Worm friend and fellow Canadian, Lorne G., shared his winter worm bin set-up with me about a month ago. I had meant to post something about it here, but just didn’t end up getting around to it. Not too surprisingly, Jess’ recent email (which inspired “Jess’ Winter Worm Bin“) reminded/motivated me to get back in touch with Lorne to see how things were coming along.
I’ve included his original message (with images), along with his more recent follow-up:
November 7th, 2013
I’ve emptied the worm bench* for the winter. Everyone has been moved into my garage. The worms are now in a plastic container with a circulated water heating system. There’s 40′ of hose holding 2.5L of water that is heated with an aquarium heater set to 22’C (71.6 F). There is a very small fountain pump that circulate the water. The system was tested before the worms were moved. I haven’t turned it on yet as the bin is still at a decent temperature. My garage does get below 10’C (50 F) so I will be turning it on in a few weeks.

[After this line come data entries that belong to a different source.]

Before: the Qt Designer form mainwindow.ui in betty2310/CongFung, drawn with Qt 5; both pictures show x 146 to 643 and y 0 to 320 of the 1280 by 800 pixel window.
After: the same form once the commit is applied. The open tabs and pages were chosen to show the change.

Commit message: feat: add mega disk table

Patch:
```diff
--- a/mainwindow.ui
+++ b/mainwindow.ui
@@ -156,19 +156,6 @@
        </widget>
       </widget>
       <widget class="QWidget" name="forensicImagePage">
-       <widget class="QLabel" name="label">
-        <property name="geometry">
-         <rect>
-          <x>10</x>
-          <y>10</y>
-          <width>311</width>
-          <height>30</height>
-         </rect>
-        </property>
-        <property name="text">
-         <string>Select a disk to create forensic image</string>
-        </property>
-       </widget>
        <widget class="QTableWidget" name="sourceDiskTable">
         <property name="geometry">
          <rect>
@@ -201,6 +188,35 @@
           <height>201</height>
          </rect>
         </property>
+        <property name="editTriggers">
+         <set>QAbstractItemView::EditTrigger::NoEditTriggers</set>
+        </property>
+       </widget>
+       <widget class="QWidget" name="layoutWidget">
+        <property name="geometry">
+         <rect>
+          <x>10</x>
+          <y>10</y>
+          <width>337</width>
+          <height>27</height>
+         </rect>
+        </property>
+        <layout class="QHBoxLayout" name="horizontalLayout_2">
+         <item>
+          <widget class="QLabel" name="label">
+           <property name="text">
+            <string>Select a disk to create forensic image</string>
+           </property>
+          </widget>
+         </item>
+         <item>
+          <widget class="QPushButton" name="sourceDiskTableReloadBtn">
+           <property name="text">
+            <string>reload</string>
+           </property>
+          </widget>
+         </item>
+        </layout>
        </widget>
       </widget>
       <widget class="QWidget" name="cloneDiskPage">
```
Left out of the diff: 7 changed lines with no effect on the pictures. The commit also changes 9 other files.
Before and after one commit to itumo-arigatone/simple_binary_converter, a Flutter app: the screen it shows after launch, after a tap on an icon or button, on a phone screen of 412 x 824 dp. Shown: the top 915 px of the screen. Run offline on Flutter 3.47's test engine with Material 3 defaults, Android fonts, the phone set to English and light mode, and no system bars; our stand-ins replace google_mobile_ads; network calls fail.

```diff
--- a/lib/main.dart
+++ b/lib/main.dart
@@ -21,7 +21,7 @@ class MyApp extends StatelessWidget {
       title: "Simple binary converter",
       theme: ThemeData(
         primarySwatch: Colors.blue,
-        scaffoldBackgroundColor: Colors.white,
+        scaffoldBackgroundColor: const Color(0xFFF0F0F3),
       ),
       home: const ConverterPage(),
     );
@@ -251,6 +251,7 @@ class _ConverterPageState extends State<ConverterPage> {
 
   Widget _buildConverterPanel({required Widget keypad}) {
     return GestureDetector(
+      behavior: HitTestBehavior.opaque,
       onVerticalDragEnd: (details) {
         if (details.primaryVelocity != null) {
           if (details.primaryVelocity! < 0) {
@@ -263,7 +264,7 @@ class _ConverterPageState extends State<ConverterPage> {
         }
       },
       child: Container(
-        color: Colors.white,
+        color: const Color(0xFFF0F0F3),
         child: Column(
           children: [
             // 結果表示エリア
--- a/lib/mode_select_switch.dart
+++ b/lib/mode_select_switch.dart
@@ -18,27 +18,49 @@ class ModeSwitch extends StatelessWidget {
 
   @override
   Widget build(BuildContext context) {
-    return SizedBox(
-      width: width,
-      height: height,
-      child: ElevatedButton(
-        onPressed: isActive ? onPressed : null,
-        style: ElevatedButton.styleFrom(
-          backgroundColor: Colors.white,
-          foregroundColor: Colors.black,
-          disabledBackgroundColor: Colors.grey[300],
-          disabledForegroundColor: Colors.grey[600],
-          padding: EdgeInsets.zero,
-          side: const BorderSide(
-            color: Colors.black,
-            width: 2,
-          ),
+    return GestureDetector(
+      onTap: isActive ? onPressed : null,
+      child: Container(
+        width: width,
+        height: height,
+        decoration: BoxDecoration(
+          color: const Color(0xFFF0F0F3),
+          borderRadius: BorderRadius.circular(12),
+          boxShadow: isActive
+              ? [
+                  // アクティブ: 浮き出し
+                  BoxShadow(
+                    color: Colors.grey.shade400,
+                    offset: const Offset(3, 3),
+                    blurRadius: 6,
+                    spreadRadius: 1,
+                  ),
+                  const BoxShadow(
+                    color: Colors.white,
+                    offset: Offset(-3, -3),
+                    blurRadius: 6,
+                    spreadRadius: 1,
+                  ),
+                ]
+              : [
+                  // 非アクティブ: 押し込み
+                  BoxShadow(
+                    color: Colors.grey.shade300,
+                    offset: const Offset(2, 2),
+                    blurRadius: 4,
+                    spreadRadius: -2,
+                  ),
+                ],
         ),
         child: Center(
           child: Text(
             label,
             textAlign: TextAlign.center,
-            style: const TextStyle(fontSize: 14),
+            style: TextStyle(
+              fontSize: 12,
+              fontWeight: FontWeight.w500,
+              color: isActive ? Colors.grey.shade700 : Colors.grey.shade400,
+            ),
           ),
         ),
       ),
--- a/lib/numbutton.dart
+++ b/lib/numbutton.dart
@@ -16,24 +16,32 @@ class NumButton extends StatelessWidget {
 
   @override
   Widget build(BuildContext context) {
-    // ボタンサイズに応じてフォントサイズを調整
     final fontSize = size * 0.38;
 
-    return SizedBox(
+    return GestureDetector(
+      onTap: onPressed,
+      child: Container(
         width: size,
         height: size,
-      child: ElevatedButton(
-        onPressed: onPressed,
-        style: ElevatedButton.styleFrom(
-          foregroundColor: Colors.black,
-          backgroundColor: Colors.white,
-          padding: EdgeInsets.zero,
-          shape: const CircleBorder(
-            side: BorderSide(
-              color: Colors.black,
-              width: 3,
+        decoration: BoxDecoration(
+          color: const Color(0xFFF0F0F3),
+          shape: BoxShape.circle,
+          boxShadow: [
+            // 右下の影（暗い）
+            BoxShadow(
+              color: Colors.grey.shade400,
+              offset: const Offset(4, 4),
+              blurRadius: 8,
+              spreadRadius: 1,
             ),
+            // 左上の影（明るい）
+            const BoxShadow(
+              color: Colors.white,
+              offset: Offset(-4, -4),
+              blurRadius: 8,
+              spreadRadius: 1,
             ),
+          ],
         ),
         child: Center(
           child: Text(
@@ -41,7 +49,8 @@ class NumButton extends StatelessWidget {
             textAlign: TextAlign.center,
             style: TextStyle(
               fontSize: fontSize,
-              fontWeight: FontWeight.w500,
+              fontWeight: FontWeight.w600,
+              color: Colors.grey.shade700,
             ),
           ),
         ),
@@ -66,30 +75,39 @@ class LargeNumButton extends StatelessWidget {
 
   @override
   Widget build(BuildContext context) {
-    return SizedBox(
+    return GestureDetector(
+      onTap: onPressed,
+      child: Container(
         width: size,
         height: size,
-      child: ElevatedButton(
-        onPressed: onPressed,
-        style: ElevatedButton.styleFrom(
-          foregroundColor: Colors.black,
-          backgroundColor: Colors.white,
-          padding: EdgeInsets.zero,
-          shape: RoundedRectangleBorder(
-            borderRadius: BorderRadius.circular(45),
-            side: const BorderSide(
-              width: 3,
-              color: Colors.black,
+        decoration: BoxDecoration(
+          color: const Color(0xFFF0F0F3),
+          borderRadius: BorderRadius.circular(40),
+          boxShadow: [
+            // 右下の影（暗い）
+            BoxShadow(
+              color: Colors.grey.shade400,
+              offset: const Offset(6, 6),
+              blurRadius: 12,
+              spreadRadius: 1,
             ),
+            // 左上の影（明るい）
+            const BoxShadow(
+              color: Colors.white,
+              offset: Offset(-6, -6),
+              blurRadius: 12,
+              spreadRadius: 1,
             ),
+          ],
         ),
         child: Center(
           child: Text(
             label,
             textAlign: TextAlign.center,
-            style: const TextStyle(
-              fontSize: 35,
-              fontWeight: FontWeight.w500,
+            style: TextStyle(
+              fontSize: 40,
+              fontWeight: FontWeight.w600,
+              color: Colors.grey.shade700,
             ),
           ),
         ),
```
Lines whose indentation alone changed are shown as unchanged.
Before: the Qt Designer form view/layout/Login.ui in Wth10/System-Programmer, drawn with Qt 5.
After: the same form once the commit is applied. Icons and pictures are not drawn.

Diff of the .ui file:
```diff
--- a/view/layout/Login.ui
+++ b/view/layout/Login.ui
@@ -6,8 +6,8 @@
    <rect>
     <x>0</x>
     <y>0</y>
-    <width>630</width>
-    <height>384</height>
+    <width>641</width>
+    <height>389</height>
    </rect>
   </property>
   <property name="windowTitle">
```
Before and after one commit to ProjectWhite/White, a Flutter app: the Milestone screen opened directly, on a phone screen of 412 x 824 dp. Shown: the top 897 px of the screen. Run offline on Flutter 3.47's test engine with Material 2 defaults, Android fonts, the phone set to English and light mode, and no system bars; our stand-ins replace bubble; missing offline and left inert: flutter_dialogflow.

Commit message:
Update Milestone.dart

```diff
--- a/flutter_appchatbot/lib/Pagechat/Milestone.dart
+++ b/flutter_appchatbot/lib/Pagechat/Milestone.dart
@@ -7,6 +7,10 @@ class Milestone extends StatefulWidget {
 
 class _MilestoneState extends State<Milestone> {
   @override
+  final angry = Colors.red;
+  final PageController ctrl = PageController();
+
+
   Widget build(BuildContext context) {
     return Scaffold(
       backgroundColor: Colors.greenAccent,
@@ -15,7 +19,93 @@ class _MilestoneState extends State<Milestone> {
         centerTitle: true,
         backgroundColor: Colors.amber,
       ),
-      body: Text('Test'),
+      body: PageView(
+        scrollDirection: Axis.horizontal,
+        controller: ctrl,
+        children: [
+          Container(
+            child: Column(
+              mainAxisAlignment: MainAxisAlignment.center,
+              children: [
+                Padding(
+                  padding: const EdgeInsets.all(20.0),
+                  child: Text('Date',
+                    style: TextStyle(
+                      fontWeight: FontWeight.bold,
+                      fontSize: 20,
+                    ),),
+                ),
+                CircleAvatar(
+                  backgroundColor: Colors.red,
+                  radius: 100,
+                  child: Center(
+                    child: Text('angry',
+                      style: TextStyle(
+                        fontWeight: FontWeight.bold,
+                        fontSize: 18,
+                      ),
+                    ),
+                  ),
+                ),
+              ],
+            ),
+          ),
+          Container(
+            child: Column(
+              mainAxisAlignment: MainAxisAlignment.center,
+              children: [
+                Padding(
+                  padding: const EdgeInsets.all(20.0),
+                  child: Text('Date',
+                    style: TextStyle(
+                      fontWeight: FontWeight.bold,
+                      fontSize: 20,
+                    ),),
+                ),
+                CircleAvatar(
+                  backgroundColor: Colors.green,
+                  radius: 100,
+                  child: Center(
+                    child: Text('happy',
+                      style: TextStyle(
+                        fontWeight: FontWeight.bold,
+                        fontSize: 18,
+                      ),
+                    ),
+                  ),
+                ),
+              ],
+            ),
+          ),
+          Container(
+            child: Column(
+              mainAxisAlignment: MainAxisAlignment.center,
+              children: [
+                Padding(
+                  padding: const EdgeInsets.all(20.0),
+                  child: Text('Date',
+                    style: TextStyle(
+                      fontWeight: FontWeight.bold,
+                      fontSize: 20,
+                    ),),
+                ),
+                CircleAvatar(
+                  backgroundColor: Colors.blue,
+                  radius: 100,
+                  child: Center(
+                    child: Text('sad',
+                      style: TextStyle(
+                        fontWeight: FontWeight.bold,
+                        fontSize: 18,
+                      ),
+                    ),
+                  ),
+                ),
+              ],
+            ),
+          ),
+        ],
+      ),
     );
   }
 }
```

I’m pleased with my new bin. It is stacked on top of another bin just like it that is full of gardening supplies. It’s a $12 storage bin from Home Depot. I drilled a hole in it for the electrical cords for the pump and heater. I also cut the lid of the bin into two sections so I wouldn’t need to disturb the cords when I want to access the bin. I have found that the red wigglers are very exploratory. They manage to climb up to the underside of the lid. I have other stuff on top of the lid so they can’t crawl into the lip of the lid. But I have to be careful when I do lift the lid. The first time that I lifted the lid, more than 20 reds fell on the floor. Since the contents have settled, there were only three explorers on the underside of the lid tonight. There was a bit of condensation on the inside of the lid too. I’m not too concerned yet. I have cardboard walls that are still dry. Once they become saturated and if there is still excess condensation, I will punch more holes in the lid.
I haven’t really been giving the worms that much by way of food scraps. Now that their environment is more mature with bacteria, I will start feeding them more.
** UPDATE – December 12, 2003 **
The bin is doing great. It’s in my unheated garage. I have it stacked on top of another bin so it isn’t on the cold concrete floor. The pump and heater are plugged into a power bar that is plugged into a timer. The heater runs all night and for one hour mid morning and one hour mid afternoon. I’m trying to be conscious of my electrical use and I’m avoiding peak rate times. Using this regulatory system, the bin maintains a temperature around 16’C (60.8 F) at a minimum, going up to 20’C (68 F). The garage has an ambient temperature around 6’C (42.8 F). I monitor the temperature using a laser thermometer that I bought off eBay for less than $20.
There is adequate moisture in the bin. There is always condensation on the inside of the lid. Not as much as there was when I initially moved the worms indoors. But there is no sign of the bin drying out. I also have a perimeter of cardboard sheeting that will show me if the bin is getting dry.
There are always baby worms exploring the bin. Both kinds, euros and reds. And the adult worms always look fat. Every time I rake through the bin to add more food, I find oodles and oodles of worms. They really seem to make melon disappear quickly. I found a piece of avocado skin the other day that was added during the summer. And there’s a broccoli stem that appears untouched. I’m lazy and refuse to make a special point of preparing my food scraps for the bin. It goes in as I have it. I thought about pulling out the broccoli stem, but it’s been in there so long that now I want to see how long the bin will take with it. But then again, it might be treated with pesticides and that is what is keeping it from breaking down. “Organic”
I’m really pleased with this set up. It’s working very well. Food scraps are getting processed faster. I think that the consistent temperature and humidity have a lot to do with it. That, and I’m comparing to a brand new bin that didn’t have a bacteria rich substrate. I will do another outdoor wooden bin. But I will use a significant amount of material sourced from the indoor bin. I think that wooden bench* v.2 will be much better than the first.
Thanks very much to Lorne for letting me share his winter worm bin set up! Hopefully we can check back with him to see how things are coming along in January or February (when it gets REALLY cold around here).
* Lorne’s “wooden bench” system was another really cool DIY bin he set up (I have actually meant to write about that one as well) which, as the name implies, served as a backyard bench and as a vermicomposting system.